Your assignment:
Across the entries below, determine how many lines include the word "level". State only the resulting number.

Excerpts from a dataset
_____
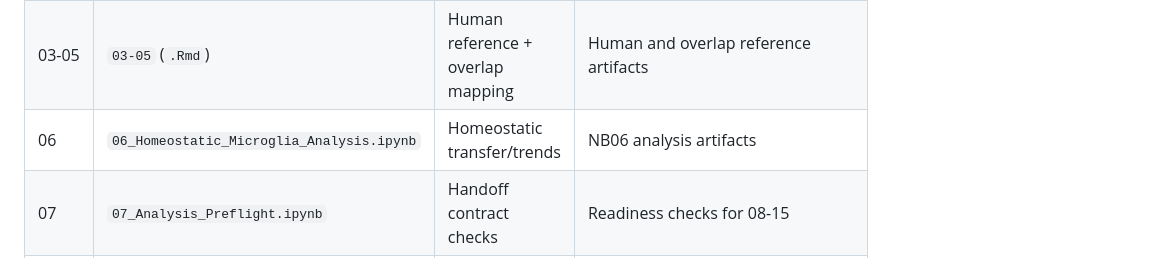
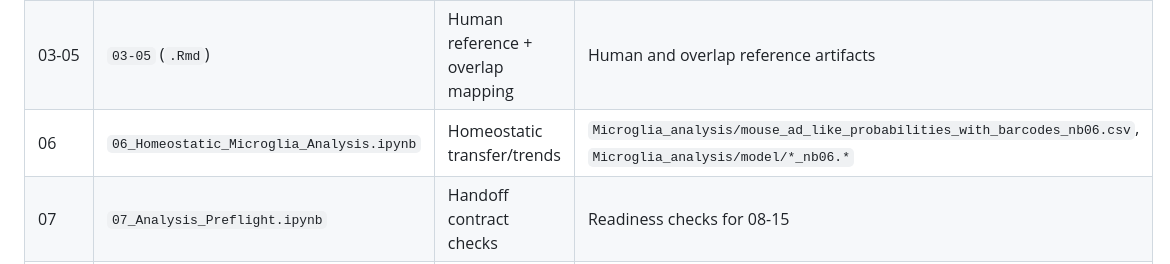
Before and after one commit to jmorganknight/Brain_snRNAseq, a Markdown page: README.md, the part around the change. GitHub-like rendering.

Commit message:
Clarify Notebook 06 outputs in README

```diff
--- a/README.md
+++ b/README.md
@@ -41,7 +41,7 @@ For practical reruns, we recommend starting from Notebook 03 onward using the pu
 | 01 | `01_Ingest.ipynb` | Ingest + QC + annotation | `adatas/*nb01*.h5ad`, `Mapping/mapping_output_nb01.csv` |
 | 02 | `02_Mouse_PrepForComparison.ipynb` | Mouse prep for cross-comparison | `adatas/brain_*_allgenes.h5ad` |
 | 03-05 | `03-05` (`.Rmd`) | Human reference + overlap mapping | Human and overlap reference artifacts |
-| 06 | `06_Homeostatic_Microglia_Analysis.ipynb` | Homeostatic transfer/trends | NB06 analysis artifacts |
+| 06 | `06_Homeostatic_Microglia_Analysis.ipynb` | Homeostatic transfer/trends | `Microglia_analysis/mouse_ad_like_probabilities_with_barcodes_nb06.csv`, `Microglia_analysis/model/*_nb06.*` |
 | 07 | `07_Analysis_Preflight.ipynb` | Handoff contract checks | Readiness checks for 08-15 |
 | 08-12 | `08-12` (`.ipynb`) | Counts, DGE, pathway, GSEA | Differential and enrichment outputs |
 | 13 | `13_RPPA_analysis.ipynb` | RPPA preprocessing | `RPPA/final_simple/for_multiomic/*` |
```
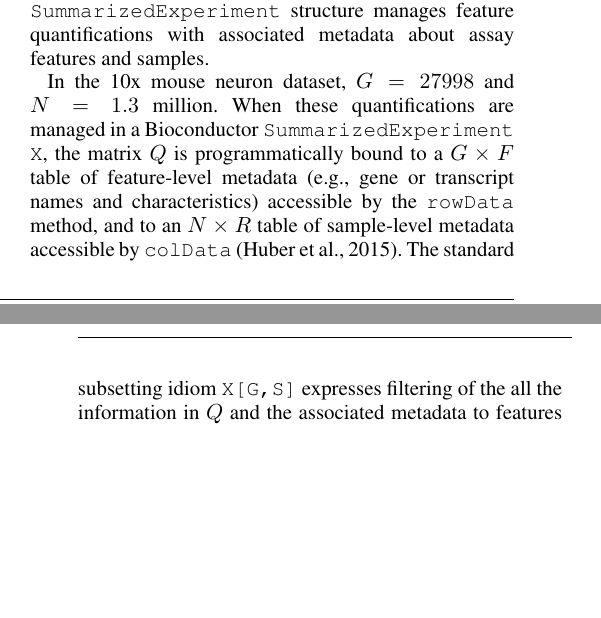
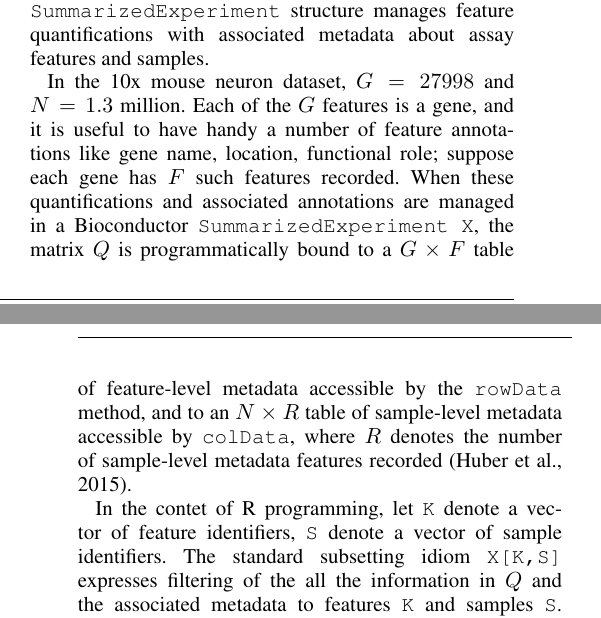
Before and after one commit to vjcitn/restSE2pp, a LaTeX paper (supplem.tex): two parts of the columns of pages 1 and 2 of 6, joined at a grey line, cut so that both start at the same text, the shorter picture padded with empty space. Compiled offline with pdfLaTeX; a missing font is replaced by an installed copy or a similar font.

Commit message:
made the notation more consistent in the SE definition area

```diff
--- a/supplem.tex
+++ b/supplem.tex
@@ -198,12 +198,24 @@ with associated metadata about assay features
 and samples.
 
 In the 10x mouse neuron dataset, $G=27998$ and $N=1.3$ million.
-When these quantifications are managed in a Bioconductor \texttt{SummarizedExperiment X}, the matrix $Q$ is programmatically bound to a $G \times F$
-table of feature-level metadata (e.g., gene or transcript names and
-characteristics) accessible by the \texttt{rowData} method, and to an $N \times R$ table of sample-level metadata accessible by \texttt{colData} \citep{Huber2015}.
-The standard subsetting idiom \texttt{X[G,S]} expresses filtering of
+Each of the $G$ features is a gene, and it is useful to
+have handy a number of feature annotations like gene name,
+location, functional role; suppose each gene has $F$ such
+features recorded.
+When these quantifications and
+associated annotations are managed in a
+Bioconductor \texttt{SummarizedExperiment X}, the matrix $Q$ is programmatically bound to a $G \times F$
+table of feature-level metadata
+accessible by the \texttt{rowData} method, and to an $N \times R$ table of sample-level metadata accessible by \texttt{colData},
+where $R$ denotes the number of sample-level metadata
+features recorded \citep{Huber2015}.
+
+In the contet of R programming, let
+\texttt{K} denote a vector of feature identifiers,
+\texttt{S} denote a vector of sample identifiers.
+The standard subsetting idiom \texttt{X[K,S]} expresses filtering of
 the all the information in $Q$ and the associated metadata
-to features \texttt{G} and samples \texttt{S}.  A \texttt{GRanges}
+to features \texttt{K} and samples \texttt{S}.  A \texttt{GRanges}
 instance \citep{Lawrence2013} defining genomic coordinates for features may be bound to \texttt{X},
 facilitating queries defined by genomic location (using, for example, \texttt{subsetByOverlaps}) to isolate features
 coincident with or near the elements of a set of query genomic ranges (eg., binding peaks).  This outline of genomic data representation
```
_____
Task output:
5